Task prompt>
Below are the entries; count how many lines contain the word "tampered" and reply with that number alone.

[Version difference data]
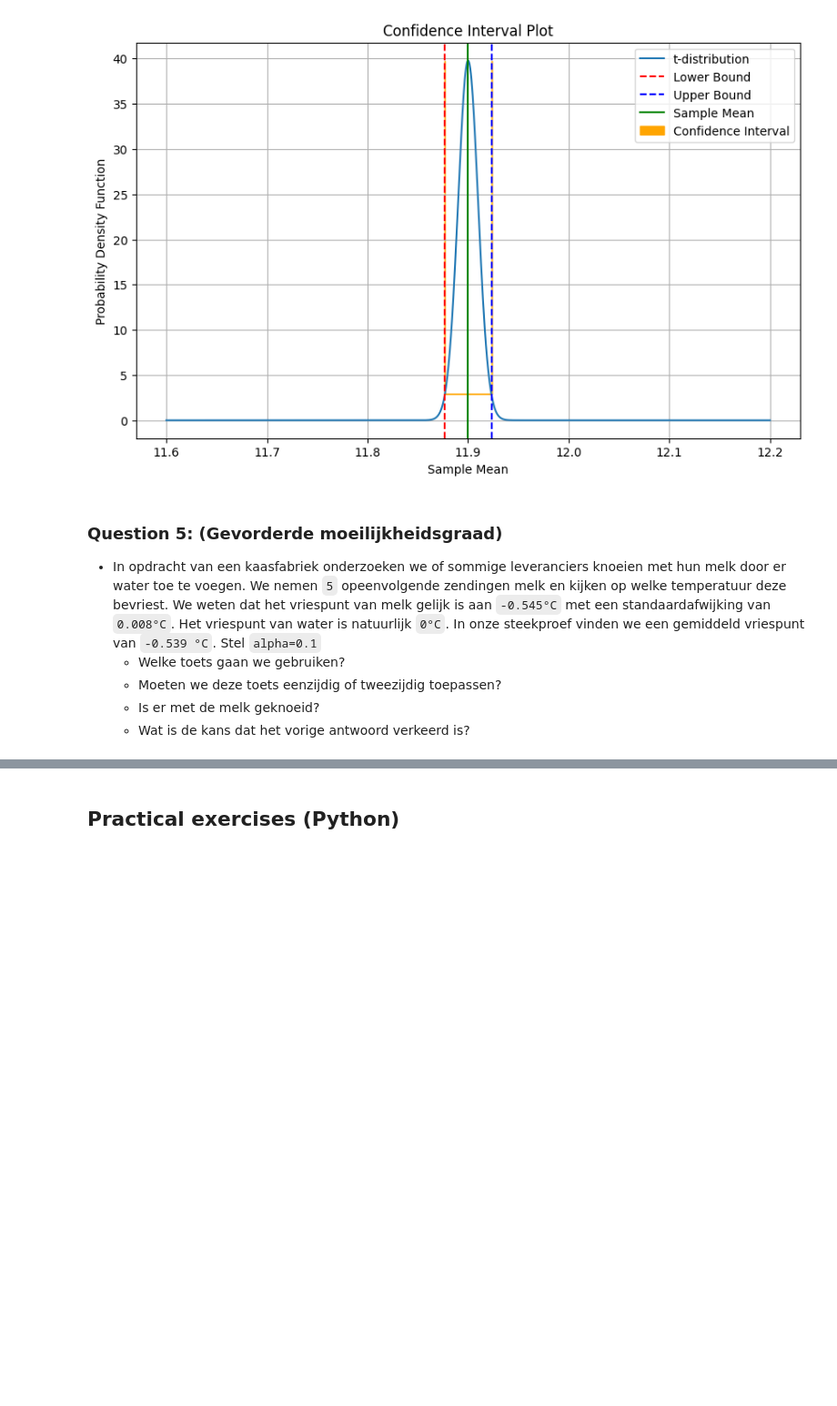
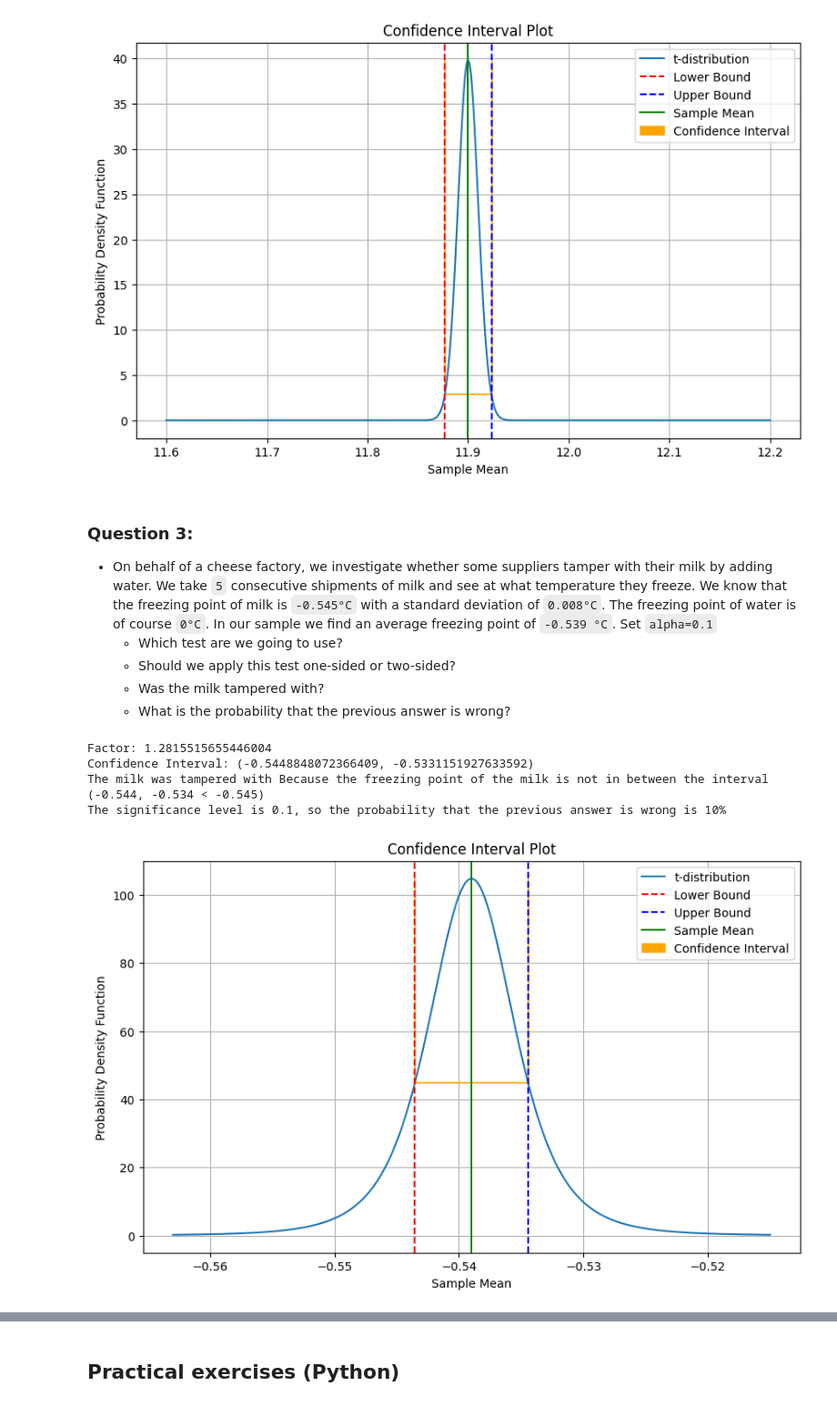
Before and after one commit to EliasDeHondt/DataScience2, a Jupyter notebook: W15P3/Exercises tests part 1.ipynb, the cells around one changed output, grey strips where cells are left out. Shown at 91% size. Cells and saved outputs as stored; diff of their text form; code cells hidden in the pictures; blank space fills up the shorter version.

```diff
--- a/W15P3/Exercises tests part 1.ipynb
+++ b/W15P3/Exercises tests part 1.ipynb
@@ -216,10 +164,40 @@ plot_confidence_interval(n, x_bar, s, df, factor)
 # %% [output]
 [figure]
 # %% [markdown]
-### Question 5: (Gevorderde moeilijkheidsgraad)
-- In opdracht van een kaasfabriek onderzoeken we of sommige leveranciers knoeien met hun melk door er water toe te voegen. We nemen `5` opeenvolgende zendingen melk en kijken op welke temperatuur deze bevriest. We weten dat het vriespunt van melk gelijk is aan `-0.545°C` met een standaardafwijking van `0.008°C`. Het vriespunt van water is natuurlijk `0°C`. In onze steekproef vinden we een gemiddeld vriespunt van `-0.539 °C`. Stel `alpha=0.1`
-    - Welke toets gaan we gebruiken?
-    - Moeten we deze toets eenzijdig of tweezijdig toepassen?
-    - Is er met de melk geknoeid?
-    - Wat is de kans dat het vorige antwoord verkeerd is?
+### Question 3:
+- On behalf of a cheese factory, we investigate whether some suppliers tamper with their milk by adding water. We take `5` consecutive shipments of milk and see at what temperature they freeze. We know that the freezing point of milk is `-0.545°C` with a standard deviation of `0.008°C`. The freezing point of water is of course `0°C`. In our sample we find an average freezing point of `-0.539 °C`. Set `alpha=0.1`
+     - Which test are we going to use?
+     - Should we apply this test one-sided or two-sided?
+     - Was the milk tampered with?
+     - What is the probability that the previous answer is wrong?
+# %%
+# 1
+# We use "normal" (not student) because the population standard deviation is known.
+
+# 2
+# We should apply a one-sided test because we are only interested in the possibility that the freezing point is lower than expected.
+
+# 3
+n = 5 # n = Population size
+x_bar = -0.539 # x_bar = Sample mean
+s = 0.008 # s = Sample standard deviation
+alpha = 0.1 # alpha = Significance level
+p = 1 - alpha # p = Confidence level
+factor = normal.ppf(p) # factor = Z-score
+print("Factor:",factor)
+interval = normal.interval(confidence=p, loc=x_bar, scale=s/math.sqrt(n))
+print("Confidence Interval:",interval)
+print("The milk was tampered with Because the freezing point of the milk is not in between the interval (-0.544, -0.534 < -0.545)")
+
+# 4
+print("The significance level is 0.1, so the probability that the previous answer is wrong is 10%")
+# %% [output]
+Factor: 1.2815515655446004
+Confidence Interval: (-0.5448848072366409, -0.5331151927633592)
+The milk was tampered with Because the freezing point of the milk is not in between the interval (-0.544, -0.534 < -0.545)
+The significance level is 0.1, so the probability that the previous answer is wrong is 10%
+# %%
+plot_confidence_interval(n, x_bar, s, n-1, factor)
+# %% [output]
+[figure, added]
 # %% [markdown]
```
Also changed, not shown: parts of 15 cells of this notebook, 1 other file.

Response to this exercise>
3